What you are asked to do
Exclude images, then output the remaining data verbatim.

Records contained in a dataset
▼▼▼

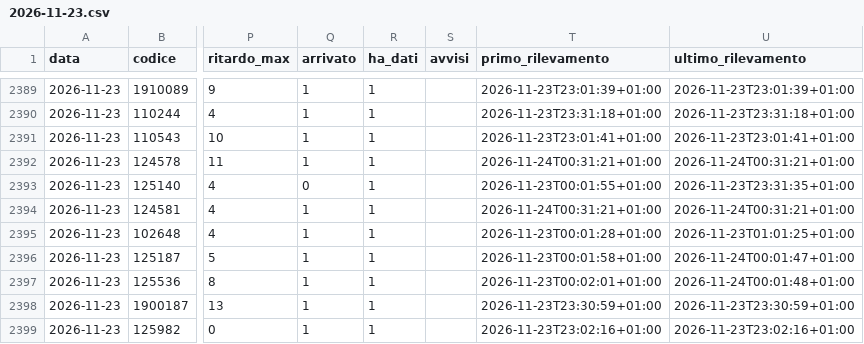
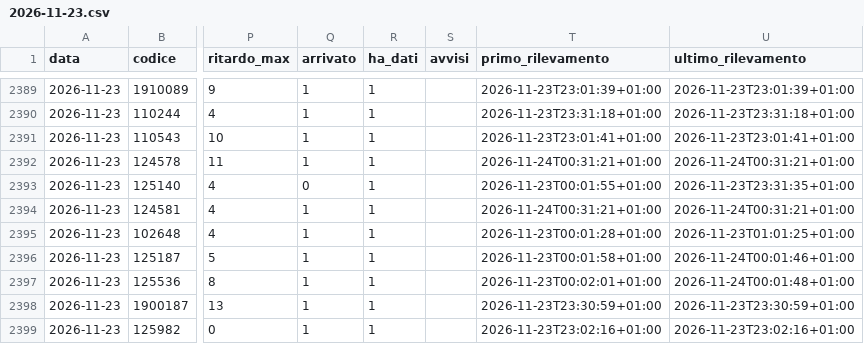
Before and after one commit to Easyinve/trenord-ritardi, a CSV file: archivio/2026-11-23.csv, drawn as a sheet; only a part is shown, gaps mark what is left out; the diff names each change by its address in the sheet, - before the commit and + after, or states it on an @@ line.

```diff
--- a/archivio/2026-11-23.csv
+++ b/archivio/2026-11-23.csv
-U2396 (ultimo_rilevamento): 2026-11-24T00:01:47+01:00
+U2396 (ultimo_rilevamento): 2026-11-24T00:01:46+01:00
```
Also changed, not shown: archivio/mensile.csv, archivio/riepilogo.csv, 1 other file.
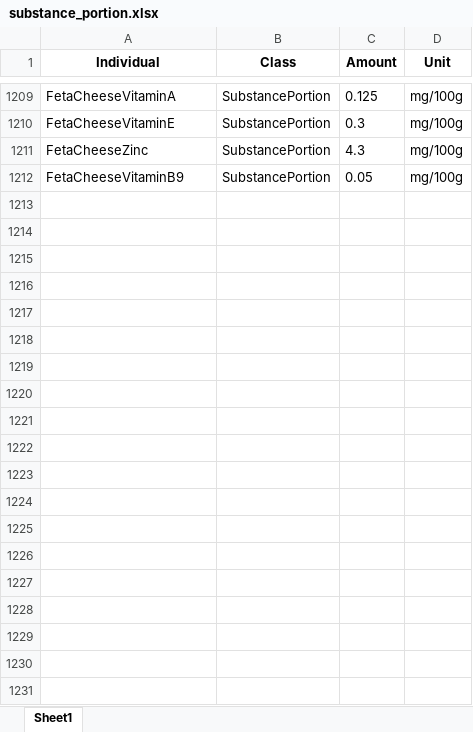
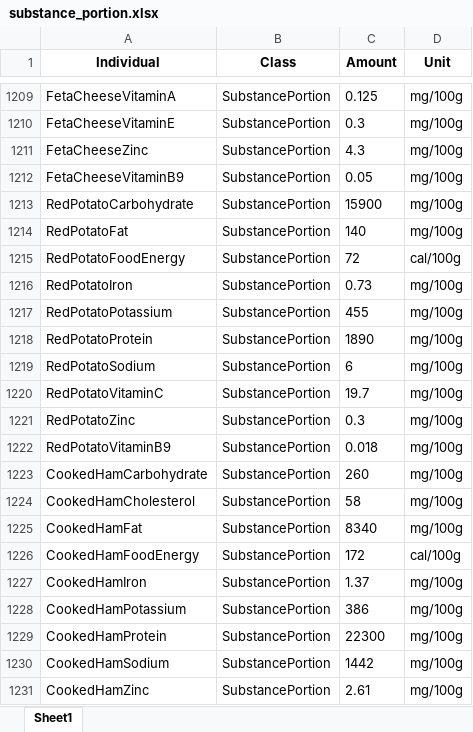
Before and after one commit to Tezigudo/SaladBarOntology, an Excel workbook: data/substance_portion.xlsx, sheet Sheet1, drawn as a sheet; only a part is shown, gaps mark what is left out; values as stored, in another font and other column widths than the file's, no borders; the diff names each change by its address in the sheet, - before the commit and + after, or states it on an @@ line.

```diff
--- a/data/substance_portion.xlsx (sheet Sheet1)
+++ b/data/substance_portion.xlsx (sheet Sheet1)
+row 1213: RedPotatoCarbohydrate | SubstancePortion | 15900 | mg/100g
+row 1214: RedPotatoFat | SubstancePortion | 140 | mg/100g
+row 1215: RedPotatoFoodEnergy | SubstancePortion | 72 | cal/100g
+row 1216: RedPotatoIron | SubstancePortion | 0.73 | mg/100g
+row 1217: RedPotatoPotassium | SubstancePortion | 455 | mg/100g
+row 1218: RedPotatoProtein | SubstancePortion | 1890 | mg/100g
+row 1219: RedPotatoSodium | SubstancePortion | 6 | mg/100g
+row 1220: RedPotatoVitaminC | SubstancePortion | 19.7 | mg/100g
+row 1221: RedPotatoZinc | SubstancePortion | 0.3 | mg/100g
+row 1222: RedPotatoVitaminB9 | SubstancePortion | 0.018 | mg/100g
+row 1223: CookedHamCarbohydrate | SubstancePortion | 260 | mg/100g
+row 1224: CookedHamCholesterol | SubstancePortion | 58 | mg/100g
+row 1225: CookedHamFat | SubstancePortion | 8340 | mg/100g
+row 1226: CookedHamFoodEnergy | SubstancePortion | 172 | cal/100g
+row 1227: CookedHamIron | SubstancePortion | 1.37 | mg/100g
+row 1228: CookedHamPotassium | SubstancePortion | 386 | mg/100g
+row 1229: CookedHamProtein | SubstancePortion | 22300 | mg/100g
+row 1230: CookedHamSodium | SubstancePortion | 1442 | mg/100g
+row 1231: CookedHamZinc | SubstancePortion | 2.61 | mg/100g
```
Also changed, not shown: 6 other files.
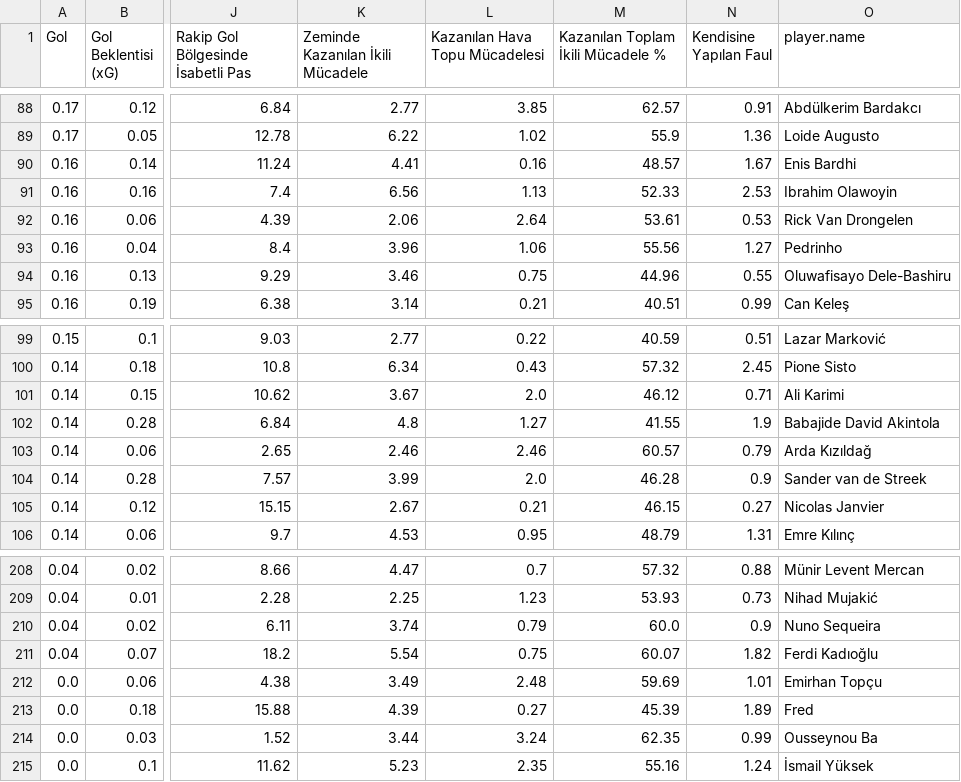
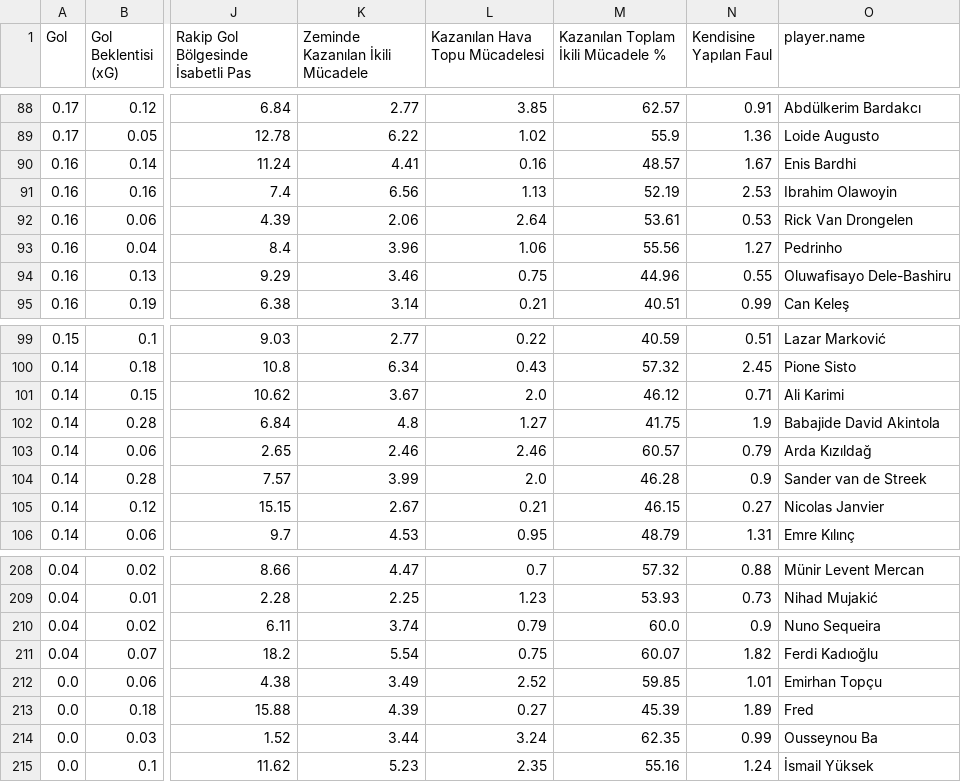
Before and after one commit to scatterradarcsv/csv_scatter_radar_15matches_per90_noPos, a CSV file: forwards.csv, drawn as a sheet; only a part is shown, gaps mark what is left out; the diff covers the shown part only; the diff names each change by its address in the sheet, - before the commit and + after, or states it on an @@ line.

```diff
--- a/forwards.csv
+++ b/forwards.csv
-M91: 52.33
+M91: 52.19
-M102: 41.55
+M102: 41.75
-L212 (Kazanılan Hava Topu Mücadelesi): 2.48
+L212 (Kazanılan Hava Topu Mücadelesi): 2.52
-M212: 59.69
+M212: 59.85
```
Also changed, not shown: 14 edited cells elsewhere in this file.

▲▲▲

Task output
Before and after one commit to Easyinve/trenord-ritardi, a CSV file: archivio/2026-11-23.csv, drawn as a sheet; only a part is shown, gaps mark what is left out; the diff names each change by its address in the sheet, - before the commit and + after, or states it on an @@ line.

```diff
--- a/archivio/2026-11-23.csv
+++ b/archivio/2026-11-23.csv
-U2396 (ultimo_rilevamento): 2026-11-24T00:01:47+01:00
+U2396 (ultimo_rilevamento): 2026-11-24T00:01:46+01:00
```
Also changed, not shown: archivio/mensile.csv, archivio/riepilogo.csv, 1 other file.
Before and after one commit to Tezigudo/SaladBarOntology, an Excel workbook: data/substance_portion.xlsx, sheet Sheet1, drawn as a sheet; only a part is shown, gaps mark what is left out; values as stored, in another font and other column widths than the file's, no borders; the diff names each change by its address in the sheet, - before the commit and + after, or states it on an @@ line.

```diff
--- a/data/substance_portion.xlsx (sheet Sheet1)
+++ b/data/substance_portion.xlsx (sheet Sheet1)
+row 1213: RedPotatoCarbohydrate | SubstancePortion | 15900 | mg/100g
+row 1214: RedPotatoFat | SubstancePortion | 140 | mg/100g
+row 1215: RedPotatoFoodEnergy | SubstancePortion | 72 | cal/100g
+row 1216: RedPotatoIron | SubstancePortion | 0.73 | mg/100g
+row 1217: RedPotatoPotassium | SubstancePortion | 455 | mg/100g
+row 1218: RedPotatoProtein | SubstancePortion | 1890 | mg/100g
+row 1219: RedPotatoSodium | SubstancePortion | 6 | mg/100g
+row 1220: RedPotatoVitaminC | SubstancePortion | 19.7 | mg/100g
+row 1221: RedPotatoZinc | SubstancePortion | 0.3 | mg/100g
+row 1222: RedPotatoVitaminB9 | SubstancePortion | 0.018 | mg/100g
+row 1223: CookedHamCarbohydrate | SubstancePortion | 260 | mg/100g
+row 1224: CookedHamCholesterol | SubstancePortion | 58 | mg/100g
+row 1225: CookedHamFat | SubstancePortion | 8340 | mg/100g
+row 1226: CookedHamFoodEnergy | SubstancePortion | 172 | cal/100g
+row 1227: CookedHamIron | SubstancePortion | 1.37 | mg/100g
+row 1228: CookedHamPotassium | SubstancePortion | 386 | mg/100g
+row 1229: CookedHamProtein | SubstancePortion | 22300 | mg/100g
+row 1230: CookedHamSodium | SubstancePortion | 1442 | mg/100g
+row 1231: CookedHamZinc | SubstancePortion | 2.61 | mg/100g
```
Also changed, not shown: 6 other files.
Before and after one commit to scatterradarcsv/csv_scatter_radar_15matches_per90_noPos, a CSV file: forwards.csv, drawn as a sheet; only a part is shown, gaps mark what is left out; the diff covers the shown part only; the diff names each change by its address in the sheet, - before the commit and + after, or states it on an @@ line.

```diff
--- a/forwards.csv
+++ b/forwards.csv
-M91: 52.33
+M91: 52.19
-M102: 41.55
+M102: 41.75
-L212 (Kazanılan Hava Topu Mücadelesi): 2.48
+L212 (Kazanılan Hava Topu Mücadelesi): 2.52
-M212: 59.69
+M212: 59.85
```
Also changed, not shown: 14 edited cells elsewhere in this file.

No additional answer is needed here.